About this task:
Draw out every line with the word "blue" from the listing below.

Input data:
=== Begin Enclosure ===

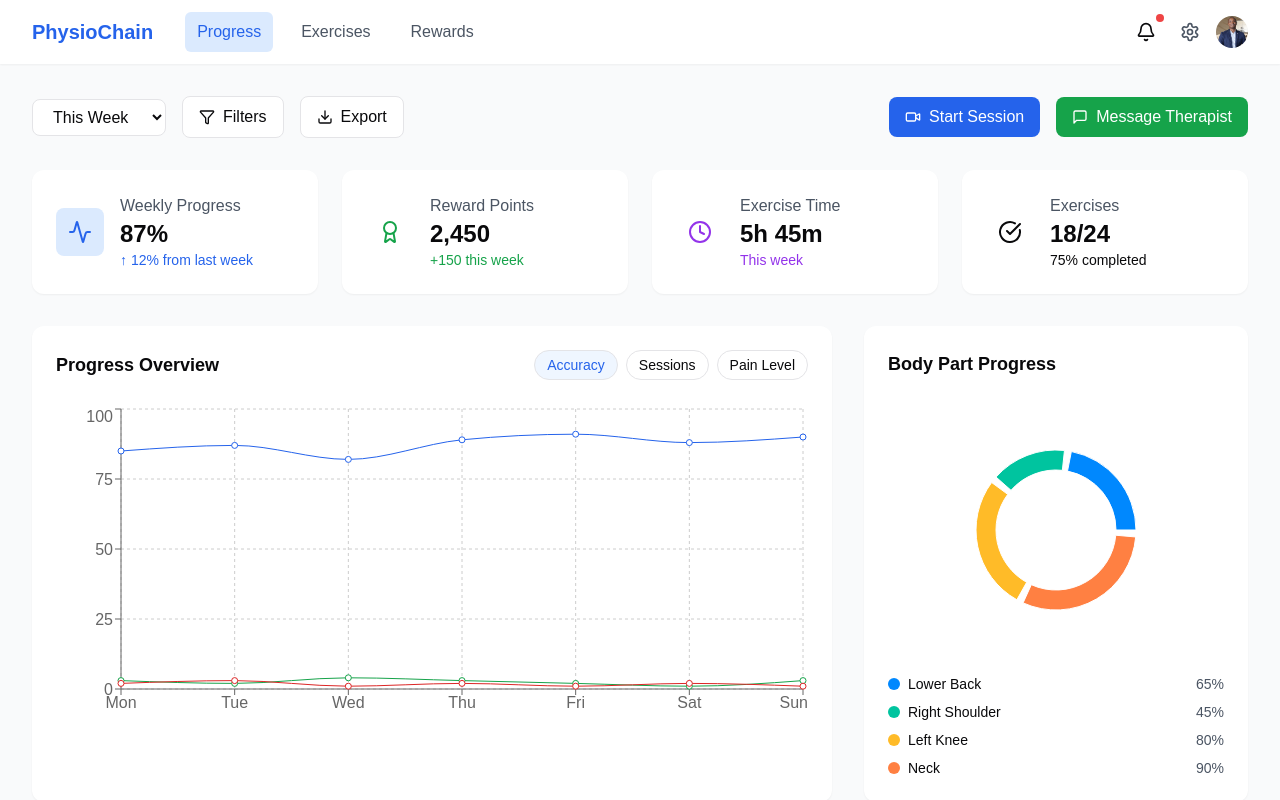
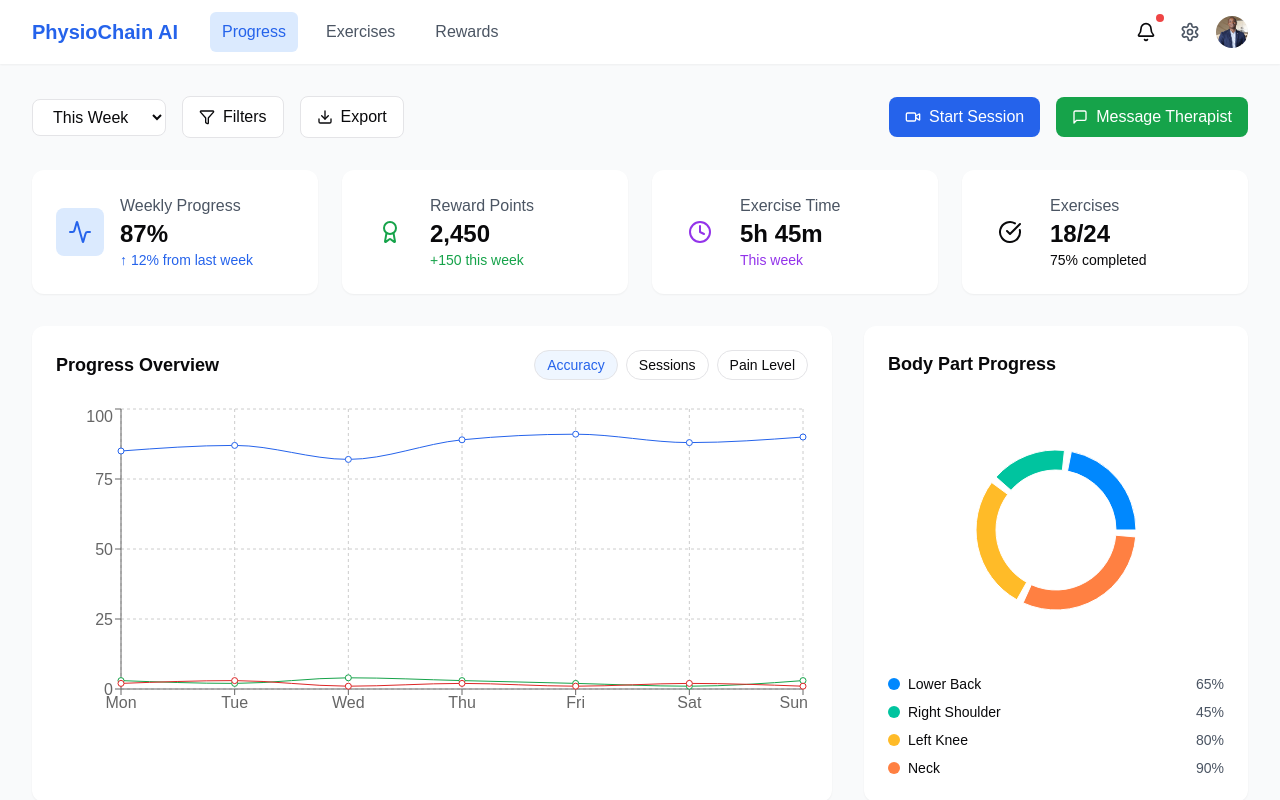
Before and after one commit to RodgersChayuga/web3-PhysioChain-AI, a Next.js app in the folder frontend/: page / in a window 1280 px wide. Shown: the top 800 px of the page. Built offline with nearby package versions, Linux system fonts and the light colour scheme.

Commit message:
Test | Test frontend branch deployment

```diff
--- a/frontend/app/page.tsx
+++ b/frontend/app/page.tsx
@@ -102,7 +102,7 @@
         <div className="max-w-7xl mx-auto px-4 sm:px-6 lg:px-8">
           <div className="flex justify-between items-center h-16">
             <div className="flex items-center gap-8">
-              <h1 className="text-xl font-bold text-blue-600">PhysioChain</h1>
+              <h1 className="text-xl font-bold text-blue-600">PhysioChain AI</h1>
               <nav className="hidden md:flex space-x-4">
                 {['progress', 'exercises', 'rewards'].map((tab) => (
                   <button
```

=== End Enclosure ===

Task response:
-              <h1 className="text-xl font-bold text-blue-600">PhysioChain</h1>
+              <h1 className="text-xl font-bold text-blue-600">PhysioChain AI</h1>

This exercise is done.